Getting rid of or changing the union would require a much more significant lift, and an election. Thirty percent of workers would have to say they wanted a decertification election, and a majority of all workers (not just those voting) would have to vote to decertify. If they wanted a different union, workers would have to go through the process of showing 10 percent support again (after decertifying the existing union), and have the state “certify” their organization.
What’s The Deal?
Once a union was certified, the rideshare companies would bargain together for one agreement, and the delivery companies would bargain a separate one, each across the table from the chosen union. The draft legislation demands that the negotiators bring state representatives a deal covering a handful of topics, including union access to workers and a minimum five-year agreement.
The two most remarkable topics they would negotiate are a “portable benefits fund” and the minimum wage for drivers. Portable benefits is a vague term that can mean a lot of different things that aren’t tied to a specific job—anything from Social Security to privatized unemployment insurance for misclassified workers. Here, the union and the employers are told to set up a nonprofit and negotiate how much money to send its way, though the legislation doesn’t say anything about what benefits this should cover. Unemployment?

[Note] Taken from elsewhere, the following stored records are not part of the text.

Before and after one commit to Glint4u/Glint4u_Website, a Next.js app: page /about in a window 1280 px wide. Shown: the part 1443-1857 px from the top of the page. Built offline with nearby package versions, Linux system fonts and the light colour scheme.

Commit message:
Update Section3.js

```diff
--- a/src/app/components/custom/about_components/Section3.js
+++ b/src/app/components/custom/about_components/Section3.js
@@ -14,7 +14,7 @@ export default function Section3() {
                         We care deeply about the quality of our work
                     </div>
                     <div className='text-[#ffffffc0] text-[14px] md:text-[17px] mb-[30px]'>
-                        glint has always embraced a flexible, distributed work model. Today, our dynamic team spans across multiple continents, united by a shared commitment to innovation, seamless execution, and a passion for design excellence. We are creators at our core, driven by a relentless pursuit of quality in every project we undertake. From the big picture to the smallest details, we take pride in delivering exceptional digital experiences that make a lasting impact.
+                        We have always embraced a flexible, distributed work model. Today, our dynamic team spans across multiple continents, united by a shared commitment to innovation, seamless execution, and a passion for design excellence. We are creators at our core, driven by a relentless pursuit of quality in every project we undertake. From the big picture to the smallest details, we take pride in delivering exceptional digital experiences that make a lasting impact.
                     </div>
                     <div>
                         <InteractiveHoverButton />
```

Workers compensation? Family leave? It would be up to them to figure that out. Many of these things are mandated for W-2 employees by laws that don’t cover independent contractors.
The wage negotiations are supposed to have a “floor,” consisting of a local minimum wage plus a mileage rate. The kicker, though, is that these only cover active time—that is, time the workers spend performing the job. App workers have long complained about unpaid idle time while they’re waiting for dispatch—this was a big push for California’s Assembly Bill 5, and NYC passed a driver minimum wage that covered inactive time (more on this later).

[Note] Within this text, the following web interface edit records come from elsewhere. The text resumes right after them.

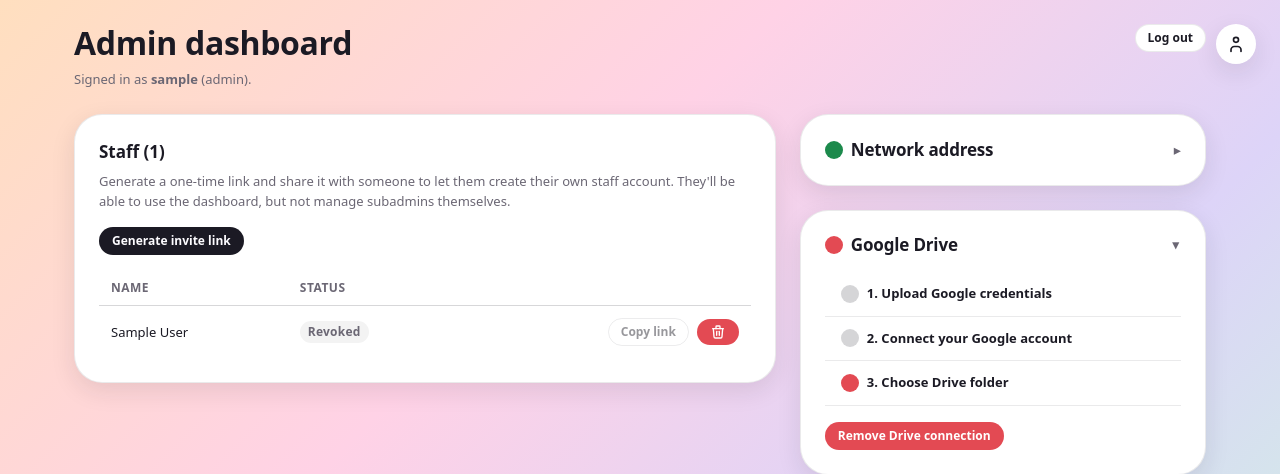
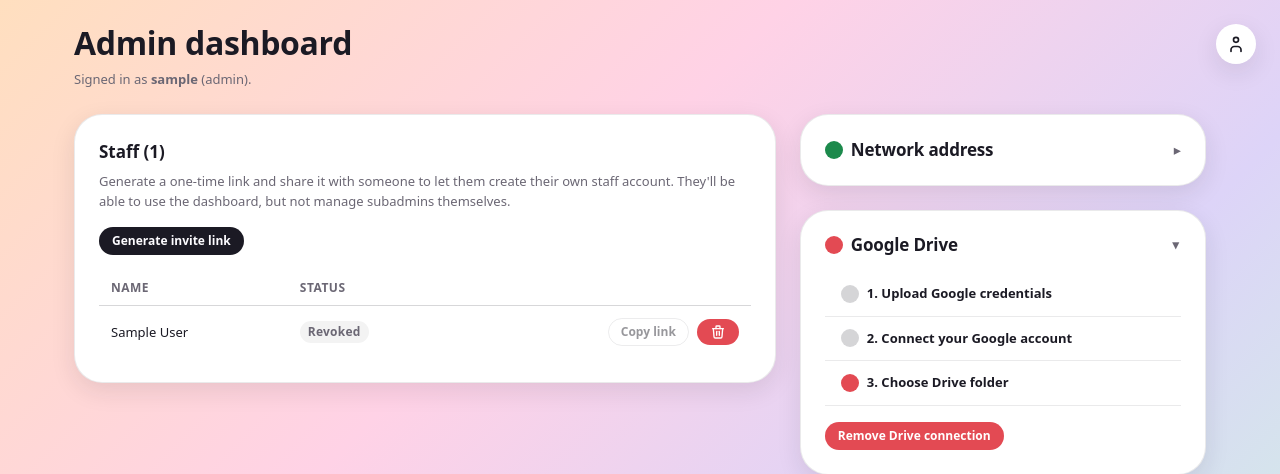
Before and after one commit to Mustachoos/Platefrom_coloc, a Django app: page /admin-account/ in a window 1280 px wide. Shown: the top 474 px of the page. Run offline with Django 5.2, Linux system fonts and the light colour scheme; a user stored in the database is signed in; tables that the repository leaves empty hold one stand-in row (values such as "Sample post").

Commit message:
Remove the duplicate log-out button from the admin dashboard header

```diff
--- a/photos/templates/photos/admin_management.html
+++ b/photos/templates/photos/admin_management.html
@@ -68,10 +68,6 @@
         <h1>Admin dashboard</h1>
         <p class="text-muted text-sm" style="margin-top:var(--space-2xs);">Signed in as <strong>{{ request.user.username }}</strong> (admin).</p>
       </div>
-      <form method="post" action="{% url 'staff-logout' %}">
-        {% csrf_token %}
-        <button type="submit" class="btn btn--light btn--sm">Log out</button>
-      </form>
     </div>
 
     <div class="hub-layout">
```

No Dues, But Lots Of Cash
The draft legislation provides a direct line of funding for the unions involved, in the form of surcharges. Each ride in an Uber or food delivery by an Instacart worker would have a 10-cent surcharge, paid by the customer, which companies would collect and then hand over to the unions.
This doesn’t necessarily preclude unions from setting up dues and membership structures, but it does provide them a huge pot of money without having to do that. Right before the pandemic, rideshare companies were hitting 750,000 rides a day in New York City. So the rideshare union would get $75,000 per day—almost $27.5 million per year—just from NYC, even before you figure in all the drivers in the rest of the state.
The New York legislature is only in session for a little less than two weeks, leaving a small window for this to pass this year. The IDG has tried to pass similar legislation over the past several years, but this time it is opening the door to the support of another union by including a separate unit of delivery workers.
Similar legislation was floated recently in Connecticut, before it was allegedly shut down by the national AFL-CIO—in part because of its contradictions with the federal PRO Act, which would provide many misclassified “independent contractors” the right to organize and bargain under the National Labor Relations Act.
As app-based employers continue to grow in size and power, they will keep looking for creative new ways to undermine labor law. Unfortunately, it’s all too easy for them to find allies in labor who are willing to gamble away workers’ rights for the promise of quick, massive membership increases.